Pick out each line of the records in which the word "default" appears.

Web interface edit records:
--------

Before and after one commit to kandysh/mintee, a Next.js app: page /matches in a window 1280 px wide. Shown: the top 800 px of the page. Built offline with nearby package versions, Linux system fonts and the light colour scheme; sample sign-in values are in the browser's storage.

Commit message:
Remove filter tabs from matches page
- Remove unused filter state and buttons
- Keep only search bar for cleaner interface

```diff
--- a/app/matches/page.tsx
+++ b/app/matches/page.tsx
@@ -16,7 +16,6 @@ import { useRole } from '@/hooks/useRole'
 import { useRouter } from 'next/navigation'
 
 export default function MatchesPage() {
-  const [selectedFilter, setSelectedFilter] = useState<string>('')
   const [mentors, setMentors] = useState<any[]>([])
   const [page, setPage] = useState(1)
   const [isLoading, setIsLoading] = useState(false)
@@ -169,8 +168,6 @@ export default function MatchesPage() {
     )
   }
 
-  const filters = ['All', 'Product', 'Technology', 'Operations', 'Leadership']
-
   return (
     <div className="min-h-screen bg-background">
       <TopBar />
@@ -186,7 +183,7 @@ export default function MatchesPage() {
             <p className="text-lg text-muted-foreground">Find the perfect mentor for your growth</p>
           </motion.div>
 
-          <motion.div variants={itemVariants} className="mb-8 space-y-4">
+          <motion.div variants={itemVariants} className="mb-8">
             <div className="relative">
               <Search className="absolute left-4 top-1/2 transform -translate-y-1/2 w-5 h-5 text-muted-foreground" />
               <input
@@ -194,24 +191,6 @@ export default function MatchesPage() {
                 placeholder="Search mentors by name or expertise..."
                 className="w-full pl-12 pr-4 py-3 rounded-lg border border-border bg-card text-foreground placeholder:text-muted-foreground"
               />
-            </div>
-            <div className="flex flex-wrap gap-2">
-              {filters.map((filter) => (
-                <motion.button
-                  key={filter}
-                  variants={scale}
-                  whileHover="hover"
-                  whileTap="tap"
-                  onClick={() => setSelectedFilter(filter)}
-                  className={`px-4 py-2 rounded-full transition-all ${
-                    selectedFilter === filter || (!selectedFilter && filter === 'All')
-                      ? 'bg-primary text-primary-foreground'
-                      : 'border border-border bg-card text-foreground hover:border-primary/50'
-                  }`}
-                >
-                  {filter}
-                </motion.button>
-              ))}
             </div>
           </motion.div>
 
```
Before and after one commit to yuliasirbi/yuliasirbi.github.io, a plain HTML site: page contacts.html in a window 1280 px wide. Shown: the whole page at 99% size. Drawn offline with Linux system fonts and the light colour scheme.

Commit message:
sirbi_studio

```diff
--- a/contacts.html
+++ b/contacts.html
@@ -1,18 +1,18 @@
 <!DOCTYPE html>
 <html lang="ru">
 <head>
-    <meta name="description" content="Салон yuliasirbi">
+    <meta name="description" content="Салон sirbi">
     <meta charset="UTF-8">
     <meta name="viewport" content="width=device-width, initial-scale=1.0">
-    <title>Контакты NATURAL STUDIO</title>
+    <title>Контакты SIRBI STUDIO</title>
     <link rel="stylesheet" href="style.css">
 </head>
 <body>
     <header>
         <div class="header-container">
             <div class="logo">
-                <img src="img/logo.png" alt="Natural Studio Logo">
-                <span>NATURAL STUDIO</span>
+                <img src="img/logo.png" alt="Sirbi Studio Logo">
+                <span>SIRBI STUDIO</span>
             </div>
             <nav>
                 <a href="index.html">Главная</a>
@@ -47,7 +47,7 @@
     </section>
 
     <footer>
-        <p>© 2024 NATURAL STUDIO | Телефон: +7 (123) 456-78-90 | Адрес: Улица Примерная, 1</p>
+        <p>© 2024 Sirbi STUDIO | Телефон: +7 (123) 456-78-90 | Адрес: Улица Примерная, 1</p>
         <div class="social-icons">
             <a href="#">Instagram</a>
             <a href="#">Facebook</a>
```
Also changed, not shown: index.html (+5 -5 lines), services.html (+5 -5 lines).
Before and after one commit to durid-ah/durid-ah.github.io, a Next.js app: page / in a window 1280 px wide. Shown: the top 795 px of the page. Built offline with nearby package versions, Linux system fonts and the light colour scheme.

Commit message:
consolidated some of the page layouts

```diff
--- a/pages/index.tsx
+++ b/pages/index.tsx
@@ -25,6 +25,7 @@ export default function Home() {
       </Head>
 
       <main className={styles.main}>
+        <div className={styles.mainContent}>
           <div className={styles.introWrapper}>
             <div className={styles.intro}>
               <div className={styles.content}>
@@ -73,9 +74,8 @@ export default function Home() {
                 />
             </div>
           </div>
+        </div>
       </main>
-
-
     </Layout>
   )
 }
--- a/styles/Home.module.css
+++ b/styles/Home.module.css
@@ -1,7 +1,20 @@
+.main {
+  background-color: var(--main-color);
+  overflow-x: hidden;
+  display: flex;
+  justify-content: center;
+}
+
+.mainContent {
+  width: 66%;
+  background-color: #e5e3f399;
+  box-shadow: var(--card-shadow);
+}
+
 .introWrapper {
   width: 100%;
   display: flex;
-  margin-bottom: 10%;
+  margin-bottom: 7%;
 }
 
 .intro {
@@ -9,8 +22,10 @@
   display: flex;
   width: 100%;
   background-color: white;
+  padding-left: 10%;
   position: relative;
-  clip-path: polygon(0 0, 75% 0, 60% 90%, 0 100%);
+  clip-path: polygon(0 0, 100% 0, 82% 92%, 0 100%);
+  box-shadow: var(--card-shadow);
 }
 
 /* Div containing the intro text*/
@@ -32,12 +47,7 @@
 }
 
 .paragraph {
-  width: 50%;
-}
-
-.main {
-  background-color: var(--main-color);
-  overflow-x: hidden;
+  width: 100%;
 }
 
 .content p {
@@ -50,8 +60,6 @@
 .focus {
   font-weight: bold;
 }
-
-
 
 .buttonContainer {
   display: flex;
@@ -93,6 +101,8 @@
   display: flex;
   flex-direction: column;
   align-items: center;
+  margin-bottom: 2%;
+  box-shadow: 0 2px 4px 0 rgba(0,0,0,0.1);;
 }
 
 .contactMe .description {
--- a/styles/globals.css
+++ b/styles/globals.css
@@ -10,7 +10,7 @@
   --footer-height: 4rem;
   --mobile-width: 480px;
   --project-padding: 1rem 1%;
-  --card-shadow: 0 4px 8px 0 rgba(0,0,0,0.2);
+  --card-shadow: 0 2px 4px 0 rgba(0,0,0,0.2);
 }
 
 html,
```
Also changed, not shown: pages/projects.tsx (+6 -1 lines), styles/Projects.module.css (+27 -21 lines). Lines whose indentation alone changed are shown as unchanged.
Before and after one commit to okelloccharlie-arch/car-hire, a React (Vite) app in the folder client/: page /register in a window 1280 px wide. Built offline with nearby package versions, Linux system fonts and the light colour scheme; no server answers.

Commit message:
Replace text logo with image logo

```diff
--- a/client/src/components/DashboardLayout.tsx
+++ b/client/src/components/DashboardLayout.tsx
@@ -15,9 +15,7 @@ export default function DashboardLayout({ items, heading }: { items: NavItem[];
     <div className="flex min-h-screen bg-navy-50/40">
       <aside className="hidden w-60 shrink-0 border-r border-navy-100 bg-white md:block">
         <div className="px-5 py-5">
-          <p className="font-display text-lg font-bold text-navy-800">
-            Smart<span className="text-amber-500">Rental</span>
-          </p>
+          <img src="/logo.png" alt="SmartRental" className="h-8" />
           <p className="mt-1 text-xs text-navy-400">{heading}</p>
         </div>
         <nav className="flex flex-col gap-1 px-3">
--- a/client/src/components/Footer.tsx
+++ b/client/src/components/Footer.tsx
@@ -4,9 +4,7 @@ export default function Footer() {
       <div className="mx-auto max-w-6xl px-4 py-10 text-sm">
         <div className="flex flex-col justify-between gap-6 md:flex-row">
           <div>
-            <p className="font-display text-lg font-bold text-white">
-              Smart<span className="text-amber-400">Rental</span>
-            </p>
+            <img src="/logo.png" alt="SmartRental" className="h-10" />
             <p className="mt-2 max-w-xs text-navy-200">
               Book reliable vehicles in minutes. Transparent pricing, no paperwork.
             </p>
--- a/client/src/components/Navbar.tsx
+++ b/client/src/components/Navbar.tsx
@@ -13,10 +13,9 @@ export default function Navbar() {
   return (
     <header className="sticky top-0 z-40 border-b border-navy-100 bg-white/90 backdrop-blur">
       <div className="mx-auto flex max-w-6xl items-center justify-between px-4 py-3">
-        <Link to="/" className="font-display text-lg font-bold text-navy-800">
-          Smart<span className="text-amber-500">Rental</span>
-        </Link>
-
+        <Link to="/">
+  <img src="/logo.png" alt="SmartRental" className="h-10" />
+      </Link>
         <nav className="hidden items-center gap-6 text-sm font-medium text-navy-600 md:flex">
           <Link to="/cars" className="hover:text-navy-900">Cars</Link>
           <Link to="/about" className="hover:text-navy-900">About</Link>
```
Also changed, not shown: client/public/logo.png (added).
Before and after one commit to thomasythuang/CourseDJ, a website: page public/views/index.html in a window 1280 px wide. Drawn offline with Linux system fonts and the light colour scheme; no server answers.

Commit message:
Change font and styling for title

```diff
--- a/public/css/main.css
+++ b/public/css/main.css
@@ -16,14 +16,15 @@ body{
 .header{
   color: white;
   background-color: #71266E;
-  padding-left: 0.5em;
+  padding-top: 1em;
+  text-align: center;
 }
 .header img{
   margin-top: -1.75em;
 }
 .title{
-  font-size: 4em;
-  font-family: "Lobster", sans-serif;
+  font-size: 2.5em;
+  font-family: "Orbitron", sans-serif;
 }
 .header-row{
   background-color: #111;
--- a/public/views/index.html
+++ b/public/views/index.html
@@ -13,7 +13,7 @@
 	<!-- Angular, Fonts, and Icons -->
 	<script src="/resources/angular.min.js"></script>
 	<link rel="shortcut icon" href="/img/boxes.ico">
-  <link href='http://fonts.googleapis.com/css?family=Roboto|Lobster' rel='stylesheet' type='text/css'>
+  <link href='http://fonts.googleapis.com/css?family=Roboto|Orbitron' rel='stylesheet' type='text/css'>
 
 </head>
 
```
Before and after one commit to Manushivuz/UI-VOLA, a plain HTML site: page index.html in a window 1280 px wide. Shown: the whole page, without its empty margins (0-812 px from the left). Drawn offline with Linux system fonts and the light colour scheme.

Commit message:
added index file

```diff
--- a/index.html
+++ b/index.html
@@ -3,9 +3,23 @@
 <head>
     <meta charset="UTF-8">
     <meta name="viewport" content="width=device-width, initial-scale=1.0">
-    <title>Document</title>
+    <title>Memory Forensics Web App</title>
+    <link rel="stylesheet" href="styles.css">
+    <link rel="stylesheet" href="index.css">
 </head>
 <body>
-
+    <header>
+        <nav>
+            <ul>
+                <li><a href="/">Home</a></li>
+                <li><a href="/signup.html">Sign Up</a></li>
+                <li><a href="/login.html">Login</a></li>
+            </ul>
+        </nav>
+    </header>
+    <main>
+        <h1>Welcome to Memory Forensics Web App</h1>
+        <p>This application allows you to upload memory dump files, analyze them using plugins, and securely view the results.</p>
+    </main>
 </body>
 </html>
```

--------

EXERCISE OUTPUT:
 export default function MatchesPage() {
@@ -169,8 +168,6 @@ export default function MatchesPage() {
@@ -186,7 +183,7 @@ export default function MatchesPage() {
@@ -194,24 +191,6 @@ export default function MatchesPage() {
@@ -25,6 +25,7 @@ export default function Home() {
@@ -73,9 +74,8 @@ export default function Home() {
@@ -15,9 +15,7 @@ export default function DashboardLayout({ items, heading }: { items: NavItem[];
@@ -4,9 +4,7 @@ export default function Footer() {
@@ -13,10 +13,9 @@ export default function Navbar() {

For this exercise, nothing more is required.